The History of the New Bankruptcy Laws
The new bankruptcy code written by the United States Congress went into effect on October 17, 2005. Big banks lobbied big government because they wanted taxpayers to be forced to pay them after the banks were kind enough to lend people money at interest rates that was "usurious" or illegal as recently as the early 2000's. Just like the economy, those banks failed. You are still eligible to file bankruptcy and obtain the relief you need. We know that you did not choose to be in this position. We also know that you were forced into your debt situation because of one of the following: Loss of job, reduction in income, death, divorce, someone became sick, interest rates, the bad economy, or some other similar life event. Life happens. Now you need to make the right decisions to get past these events and prepare for the future.
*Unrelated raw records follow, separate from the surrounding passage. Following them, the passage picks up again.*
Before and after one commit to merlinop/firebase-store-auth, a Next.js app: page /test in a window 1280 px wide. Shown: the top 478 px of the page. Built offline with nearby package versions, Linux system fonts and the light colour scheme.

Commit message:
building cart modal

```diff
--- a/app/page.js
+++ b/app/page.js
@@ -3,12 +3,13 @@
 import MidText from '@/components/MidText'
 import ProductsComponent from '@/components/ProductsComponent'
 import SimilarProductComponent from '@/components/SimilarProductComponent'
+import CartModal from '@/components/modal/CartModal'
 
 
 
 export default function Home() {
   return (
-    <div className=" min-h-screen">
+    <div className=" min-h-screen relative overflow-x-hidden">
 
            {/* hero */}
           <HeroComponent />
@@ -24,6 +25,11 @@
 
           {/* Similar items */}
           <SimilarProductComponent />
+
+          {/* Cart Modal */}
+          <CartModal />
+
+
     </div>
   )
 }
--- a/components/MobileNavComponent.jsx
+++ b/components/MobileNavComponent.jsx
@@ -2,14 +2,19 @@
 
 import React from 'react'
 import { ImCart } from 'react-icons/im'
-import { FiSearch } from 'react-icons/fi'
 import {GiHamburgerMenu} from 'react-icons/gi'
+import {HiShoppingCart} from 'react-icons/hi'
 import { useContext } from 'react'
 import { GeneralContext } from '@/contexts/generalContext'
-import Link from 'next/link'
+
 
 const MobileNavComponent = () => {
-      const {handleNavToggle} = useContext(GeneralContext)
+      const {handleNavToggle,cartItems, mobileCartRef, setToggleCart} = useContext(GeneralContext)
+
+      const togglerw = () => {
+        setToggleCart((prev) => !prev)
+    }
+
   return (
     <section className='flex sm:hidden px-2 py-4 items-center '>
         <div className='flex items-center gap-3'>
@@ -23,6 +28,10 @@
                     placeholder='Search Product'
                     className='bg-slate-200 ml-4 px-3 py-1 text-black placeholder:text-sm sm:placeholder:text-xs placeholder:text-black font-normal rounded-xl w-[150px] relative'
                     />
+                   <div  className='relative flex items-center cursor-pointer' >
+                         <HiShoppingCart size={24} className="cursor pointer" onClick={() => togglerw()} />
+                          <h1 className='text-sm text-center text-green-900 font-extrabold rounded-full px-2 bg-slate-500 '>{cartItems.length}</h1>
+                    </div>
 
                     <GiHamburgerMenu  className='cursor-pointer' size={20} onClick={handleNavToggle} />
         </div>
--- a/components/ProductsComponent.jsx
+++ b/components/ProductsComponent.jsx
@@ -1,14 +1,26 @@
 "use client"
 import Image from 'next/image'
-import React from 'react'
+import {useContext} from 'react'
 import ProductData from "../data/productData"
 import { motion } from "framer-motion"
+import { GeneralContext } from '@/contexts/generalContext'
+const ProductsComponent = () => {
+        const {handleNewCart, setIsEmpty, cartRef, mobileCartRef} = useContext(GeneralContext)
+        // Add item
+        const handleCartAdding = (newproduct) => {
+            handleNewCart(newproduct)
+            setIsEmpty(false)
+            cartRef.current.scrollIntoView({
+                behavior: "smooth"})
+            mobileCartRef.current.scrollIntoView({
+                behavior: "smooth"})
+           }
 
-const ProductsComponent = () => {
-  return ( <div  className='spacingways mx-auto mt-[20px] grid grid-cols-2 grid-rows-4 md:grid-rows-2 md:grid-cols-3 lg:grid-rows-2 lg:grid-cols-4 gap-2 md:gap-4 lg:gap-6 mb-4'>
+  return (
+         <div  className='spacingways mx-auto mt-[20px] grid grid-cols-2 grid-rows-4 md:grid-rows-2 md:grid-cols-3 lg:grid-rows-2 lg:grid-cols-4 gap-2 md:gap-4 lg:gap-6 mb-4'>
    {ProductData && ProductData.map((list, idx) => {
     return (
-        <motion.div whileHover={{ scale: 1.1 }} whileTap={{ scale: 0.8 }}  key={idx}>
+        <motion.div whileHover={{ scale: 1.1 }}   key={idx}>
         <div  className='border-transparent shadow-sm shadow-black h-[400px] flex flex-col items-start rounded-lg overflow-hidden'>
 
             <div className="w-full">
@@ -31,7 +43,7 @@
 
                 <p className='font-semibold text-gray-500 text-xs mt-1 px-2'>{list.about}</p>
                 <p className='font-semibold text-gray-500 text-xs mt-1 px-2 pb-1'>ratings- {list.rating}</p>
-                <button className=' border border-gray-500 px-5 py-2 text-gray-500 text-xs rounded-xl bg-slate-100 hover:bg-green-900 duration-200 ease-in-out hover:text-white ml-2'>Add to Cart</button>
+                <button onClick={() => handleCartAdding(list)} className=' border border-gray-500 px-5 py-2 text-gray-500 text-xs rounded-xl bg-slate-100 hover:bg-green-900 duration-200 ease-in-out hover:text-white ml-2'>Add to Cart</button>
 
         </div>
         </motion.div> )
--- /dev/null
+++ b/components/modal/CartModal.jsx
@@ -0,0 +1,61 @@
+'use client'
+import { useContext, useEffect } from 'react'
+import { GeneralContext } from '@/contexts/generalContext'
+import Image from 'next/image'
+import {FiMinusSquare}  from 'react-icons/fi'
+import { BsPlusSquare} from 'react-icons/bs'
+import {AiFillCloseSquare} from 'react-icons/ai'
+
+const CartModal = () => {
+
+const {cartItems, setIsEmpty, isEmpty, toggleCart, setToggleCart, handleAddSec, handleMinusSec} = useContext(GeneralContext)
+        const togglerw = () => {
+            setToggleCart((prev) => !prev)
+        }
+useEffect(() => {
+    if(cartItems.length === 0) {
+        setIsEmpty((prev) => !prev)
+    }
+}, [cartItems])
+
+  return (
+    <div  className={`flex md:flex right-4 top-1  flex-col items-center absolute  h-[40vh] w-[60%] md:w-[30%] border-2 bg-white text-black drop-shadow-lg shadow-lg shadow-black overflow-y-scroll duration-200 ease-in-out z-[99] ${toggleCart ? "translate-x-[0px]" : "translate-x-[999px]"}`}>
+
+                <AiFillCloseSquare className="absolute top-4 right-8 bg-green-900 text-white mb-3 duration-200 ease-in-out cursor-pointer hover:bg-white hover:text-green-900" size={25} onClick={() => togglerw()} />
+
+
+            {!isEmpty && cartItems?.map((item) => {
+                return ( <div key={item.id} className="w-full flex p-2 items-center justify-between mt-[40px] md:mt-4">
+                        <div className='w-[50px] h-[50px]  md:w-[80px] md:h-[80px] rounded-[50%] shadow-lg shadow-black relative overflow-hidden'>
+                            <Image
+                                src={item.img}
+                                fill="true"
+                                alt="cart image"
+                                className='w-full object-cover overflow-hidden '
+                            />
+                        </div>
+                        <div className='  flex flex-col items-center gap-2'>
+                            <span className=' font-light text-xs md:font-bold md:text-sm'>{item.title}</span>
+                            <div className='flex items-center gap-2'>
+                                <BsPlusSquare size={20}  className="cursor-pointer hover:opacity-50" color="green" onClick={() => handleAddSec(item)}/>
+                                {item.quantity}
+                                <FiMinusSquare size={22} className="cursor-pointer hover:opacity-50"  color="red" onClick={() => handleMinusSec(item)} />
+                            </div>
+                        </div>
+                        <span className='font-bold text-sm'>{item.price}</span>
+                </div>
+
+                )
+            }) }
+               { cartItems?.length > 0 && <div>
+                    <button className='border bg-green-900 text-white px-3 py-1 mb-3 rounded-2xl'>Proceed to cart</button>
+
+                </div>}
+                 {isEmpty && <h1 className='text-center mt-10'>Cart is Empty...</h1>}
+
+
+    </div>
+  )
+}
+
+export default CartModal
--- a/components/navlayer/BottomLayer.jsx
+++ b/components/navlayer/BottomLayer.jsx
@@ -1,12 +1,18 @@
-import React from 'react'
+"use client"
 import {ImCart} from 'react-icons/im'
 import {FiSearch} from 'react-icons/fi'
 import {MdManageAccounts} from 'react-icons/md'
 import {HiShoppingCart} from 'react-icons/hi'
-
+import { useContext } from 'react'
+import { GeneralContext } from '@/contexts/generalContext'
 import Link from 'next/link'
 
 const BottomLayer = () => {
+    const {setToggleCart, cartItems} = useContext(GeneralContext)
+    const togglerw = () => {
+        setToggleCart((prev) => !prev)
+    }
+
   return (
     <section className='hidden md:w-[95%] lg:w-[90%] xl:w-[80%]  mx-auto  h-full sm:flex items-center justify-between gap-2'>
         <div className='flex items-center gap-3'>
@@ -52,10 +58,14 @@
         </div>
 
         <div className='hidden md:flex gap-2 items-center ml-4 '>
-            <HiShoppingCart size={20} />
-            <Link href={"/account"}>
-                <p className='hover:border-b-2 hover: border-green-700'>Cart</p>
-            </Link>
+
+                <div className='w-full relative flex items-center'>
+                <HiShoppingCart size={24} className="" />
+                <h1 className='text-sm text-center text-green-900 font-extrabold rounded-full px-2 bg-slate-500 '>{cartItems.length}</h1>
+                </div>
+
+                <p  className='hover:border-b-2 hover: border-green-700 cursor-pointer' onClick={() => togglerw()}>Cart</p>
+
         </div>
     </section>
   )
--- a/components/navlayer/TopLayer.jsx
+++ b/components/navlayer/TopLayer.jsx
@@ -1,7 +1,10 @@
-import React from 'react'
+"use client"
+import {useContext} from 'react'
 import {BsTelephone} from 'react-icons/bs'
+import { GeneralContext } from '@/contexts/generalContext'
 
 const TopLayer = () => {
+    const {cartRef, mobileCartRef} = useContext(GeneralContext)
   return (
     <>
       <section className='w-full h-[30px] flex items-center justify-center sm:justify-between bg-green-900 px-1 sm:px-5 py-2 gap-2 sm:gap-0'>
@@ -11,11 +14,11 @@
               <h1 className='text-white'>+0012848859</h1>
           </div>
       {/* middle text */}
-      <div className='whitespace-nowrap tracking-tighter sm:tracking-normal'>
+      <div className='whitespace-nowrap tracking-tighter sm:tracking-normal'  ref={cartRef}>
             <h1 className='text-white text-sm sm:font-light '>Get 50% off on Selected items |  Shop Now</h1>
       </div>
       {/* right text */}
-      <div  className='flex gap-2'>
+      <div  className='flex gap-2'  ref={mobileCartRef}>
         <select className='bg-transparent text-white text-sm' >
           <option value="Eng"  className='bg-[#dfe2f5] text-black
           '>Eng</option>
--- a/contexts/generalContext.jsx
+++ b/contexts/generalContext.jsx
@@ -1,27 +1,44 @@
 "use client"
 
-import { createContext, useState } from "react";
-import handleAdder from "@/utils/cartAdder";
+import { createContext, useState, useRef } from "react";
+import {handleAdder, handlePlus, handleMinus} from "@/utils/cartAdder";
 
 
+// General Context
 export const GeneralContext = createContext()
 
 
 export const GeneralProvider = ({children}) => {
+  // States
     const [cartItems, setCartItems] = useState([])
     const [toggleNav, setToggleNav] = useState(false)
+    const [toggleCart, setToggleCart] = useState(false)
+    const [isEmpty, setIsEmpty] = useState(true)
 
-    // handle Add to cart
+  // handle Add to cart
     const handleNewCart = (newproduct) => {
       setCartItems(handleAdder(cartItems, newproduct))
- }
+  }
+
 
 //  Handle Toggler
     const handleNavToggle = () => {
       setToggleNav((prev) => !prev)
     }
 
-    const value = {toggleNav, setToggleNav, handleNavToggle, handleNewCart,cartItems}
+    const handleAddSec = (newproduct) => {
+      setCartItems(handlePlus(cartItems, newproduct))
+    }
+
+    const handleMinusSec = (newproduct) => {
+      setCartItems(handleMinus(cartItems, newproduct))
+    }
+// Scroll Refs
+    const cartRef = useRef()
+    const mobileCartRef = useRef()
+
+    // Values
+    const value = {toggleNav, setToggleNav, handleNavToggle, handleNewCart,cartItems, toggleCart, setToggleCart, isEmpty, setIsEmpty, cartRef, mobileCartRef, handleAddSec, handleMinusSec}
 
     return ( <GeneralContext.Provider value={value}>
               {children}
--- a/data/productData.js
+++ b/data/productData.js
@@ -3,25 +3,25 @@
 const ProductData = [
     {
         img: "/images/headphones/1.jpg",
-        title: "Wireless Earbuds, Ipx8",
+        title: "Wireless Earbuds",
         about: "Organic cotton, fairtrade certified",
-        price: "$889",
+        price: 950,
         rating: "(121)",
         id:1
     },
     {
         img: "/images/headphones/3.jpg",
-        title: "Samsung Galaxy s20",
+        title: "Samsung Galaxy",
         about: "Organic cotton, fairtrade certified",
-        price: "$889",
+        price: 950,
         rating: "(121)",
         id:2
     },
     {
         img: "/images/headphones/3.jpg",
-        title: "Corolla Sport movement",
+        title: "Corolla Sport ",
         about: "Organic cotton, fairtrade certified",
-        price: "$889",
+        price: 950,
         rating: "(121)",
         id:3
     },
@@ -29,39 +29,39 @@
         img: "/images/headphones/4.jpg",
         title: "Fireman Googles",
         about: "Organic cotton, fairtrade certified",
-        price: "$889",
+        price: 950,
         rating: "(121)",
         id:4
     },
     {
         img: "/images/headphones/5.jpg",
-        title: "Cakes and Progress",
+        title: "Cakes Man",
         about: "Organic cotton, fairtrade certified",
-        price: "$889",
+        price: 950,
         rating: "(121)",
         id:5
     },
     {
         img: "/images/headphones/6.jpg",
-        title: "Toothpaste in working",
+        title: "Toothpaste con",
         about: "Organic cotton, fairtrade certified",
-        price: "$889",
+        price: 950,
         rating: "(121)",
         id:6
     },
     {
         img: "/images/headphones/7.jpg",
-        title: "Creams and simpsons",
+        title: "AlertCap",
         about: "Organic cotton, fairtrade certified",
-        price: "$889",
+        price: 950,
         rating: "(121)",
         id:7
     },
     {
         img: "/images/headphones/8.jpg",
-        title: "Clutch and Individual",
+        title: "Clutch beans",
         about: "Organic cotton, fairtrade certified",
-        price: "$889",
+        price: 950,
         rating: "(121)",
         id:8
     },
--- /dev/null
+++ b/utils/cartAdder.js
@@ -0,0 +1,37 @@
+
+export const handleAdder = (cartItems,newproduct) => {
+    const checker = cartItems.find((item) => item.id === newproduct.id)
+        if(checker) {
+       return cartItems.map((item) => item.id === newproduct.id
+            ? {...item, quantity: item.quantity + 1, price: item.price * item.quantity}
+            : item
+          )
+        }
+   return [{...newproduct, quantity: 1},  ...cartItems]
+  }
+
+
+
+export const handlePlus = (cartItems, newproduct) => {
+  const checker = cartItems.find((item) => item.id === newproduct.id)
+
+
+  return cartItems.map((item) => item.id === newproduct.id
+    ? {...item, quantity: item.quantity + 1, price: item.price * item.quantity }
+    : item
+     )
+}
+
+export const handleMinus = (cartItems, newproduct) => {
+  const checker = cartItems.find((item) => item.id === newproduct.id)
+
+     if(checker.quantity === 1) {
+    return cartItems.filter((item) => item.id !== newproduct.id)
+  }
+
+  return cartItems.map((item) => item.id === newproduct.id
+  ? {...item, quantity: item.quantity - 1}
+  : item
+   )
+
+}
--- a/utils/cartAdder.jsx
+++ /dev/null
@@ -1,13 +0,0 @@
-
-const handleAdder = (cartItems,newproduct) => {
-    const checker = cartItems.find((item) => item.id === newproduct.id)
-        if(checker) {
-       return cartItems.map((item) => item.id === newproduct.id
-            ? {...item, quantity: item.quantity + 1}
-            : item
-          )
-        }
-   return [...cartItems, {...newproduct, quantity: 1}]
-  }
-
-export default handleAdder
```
Pelley Law Office, L.L.P. recently did a study of whether the percentage of Chapter 7 bankruptcies versus Chapter 13 bankruptcies filed by our firm had decreased since the law changed in 2005. Results: it has not. In fact, the percentage of Chapter 7 versus Chapter 13 bankruptcies that we have filed has remained about the same. As you will read in our Bankruptcy FAQs, almost everyone is still eligible to file bankruptcy.
The 2005 Bankruptcy Code and the "Means Test"
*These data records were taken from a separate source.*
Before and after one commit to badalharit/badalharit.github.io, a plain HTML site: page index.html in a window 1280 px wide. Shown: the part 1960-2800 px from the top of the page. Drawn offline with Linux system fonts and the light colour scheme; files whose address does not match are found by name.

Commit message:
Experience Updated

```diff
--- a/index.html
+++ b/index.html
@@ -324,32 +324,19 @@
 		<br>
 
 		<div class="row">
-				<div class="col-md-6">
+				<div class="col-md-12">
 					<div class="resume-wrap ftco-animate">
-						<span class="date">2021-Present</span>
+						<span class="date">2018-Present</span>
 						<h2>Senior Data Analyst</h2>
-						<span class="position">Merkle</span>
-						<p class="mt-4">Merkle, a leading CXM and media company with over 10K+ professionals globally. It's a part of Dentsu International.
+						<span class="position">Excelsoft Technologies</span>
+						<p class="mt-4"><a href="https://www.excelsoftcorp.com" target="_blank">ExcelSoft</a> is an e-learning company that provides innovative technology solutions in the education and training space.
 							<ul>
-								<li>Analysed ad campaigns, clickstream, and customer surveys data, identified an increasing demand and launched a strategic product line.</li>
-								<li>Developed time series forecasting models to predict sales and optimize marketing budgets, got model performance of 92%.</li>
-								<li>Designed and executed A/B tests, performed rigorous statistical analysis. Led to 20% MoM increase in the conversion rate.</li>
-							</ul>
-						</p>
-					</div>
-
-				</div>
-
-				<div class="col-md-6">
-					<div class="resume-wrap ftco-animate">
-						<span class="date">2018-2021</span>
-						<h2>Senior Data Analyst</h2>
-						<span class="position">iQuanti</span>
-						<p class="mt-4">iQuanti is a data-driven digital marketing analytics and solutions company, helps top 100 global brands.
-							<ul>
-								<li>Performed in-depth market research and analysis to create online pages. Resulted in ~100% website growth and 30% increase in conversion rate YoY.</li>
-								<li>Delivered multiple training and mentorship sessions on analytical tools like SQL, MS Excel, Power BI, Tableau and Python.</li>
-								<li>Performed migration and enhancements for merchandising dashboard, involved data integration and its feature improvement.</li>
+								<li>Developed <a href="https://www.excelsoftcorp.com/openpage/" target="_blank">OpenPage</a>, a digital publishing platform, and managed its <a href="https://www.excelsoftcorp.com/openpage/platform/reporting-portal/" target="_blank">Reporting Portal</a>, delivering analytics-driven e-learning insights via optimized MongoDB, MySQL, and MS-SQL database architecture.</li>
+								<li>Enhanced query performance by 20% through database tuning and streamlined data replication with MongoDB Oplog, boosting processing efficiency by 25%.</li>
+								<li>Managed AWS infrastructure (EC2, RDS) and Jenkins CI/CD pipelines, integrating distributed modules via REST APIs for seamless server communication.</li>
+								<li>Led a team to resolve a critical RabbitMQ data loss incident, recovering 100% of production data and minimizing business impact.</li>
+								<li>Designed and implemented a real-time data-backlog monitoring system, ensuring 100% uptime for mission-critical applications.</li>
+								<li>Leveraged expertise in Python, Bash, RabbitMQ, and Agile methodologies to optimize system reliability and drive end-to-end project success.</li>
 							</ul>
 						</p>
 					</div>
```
The 2005 legislation requires debtors to undergo a Means Test Analysis. The intent of the Means Test was to give the appearance that you have the ability to pay your unsecured creditors (credit cards) who have charged you astronomical interest rates and penalties. Our job is to see that you pay nothing or as little as possible to them, so that you can start saving for your retirement and your children's future.
Practically speaking, there are two parts to the bankruptcy Means Test Analysis. The first half of the means test asks three questions of the debtor:
- How big is your family?
- In what state do you reside?
- What is your income level or "Current Monthly Income"?
"Current monthly income" is a term of art and is an average of your gross pay from all sources in the six (6) months prior to the month in which you file the petition (with limited exceptions, like Social Security income).
At the free initial consultation, we will calculate what your "Current Monthly Income" (CMI) will be over the six months prior to the month in which you file the bankruptcy. Then, we will compare that to what the IRS's guidelines state the average income is for most families of your size in Texas. You may fail the first part of the means test, because most families make more in our community than what most other families make in other parts of Texas. Nevertheless, most of our clients pass the second part of the Means Test analysis here in North Texas. That means most of our clients pay back none of their credit card and other unsecured debt.
The second part of the test compares your "Local Housing, Utility, and Transportation Expenses" vis-à-vis the IRS's guidelines. This is how almost all of our clients pass the Means Test—on the second half.
Obviously, one of the things that we will discuss at length not only at the initial consultation but also at subsequent conferences prior to the bankruptcy filing is the timing of the filing of the bankruptcy. Just because you come to a conference today does not mean that you have to file immediately (However, it does probably mean you will stop wasting money immediately). Our attorneys will counsel you on the appropriate date to file and show you how to improve your credit score quickly.
You can easily lose thousands of dollars and/or unnecessarily repay dischargeable debt if you do not have an experienced bankruptcy lawyer.
Who wants to owe the IRS? If you settle your debts with your creditors outside of bankruptcy then under the Internal Revenue Code the debt that is forgiven is included in gross income. In other words, you are probably going to be taxed on that settlement. Plus, your credit score will suffer greatly.
An exception to the gross income rule is discharge of indebtedness under the Bankruptcy Code. Plainly stated, if you discharge debt through a bankruptcy, it is not a taxable event! Plus, your credit score will have an opportunity to improve rapidly.
If you file either Chapter 7 or 13 and pass the Means Test, then you pay back none of your unsecured debt (credit cards, etc.) and pay only those things that you wish to keep (such as your house or your vehicles).
Learn Your Options and Quit Wasting Money Today
Many of our potential clients are skeptical as to whether they will pass the Means Test, so they delay scheduling an initial consultation. There is no charge for the initial appointment and Means Test analysis with an experienced bankruptcy attorney, so it is pointless to wait. Also, if you file we will tell you how to rehabilitate your credit score.
Contact Pelley Law Office, L.L.P. Today
We invite you to call Pelley Law Office, L.L.P. at 972-468-0919 or 903-813-4778 to schedule a free confidential consultation with an experienced bankruptcy lawyer. You can also contact us by e-mail now to request an appointment to discuss your options. You will be under no obligation to hire us. We look forward to speaking with you and explaining how we can help.
Please view our Bankruptcy FAQs to learn more about our practice.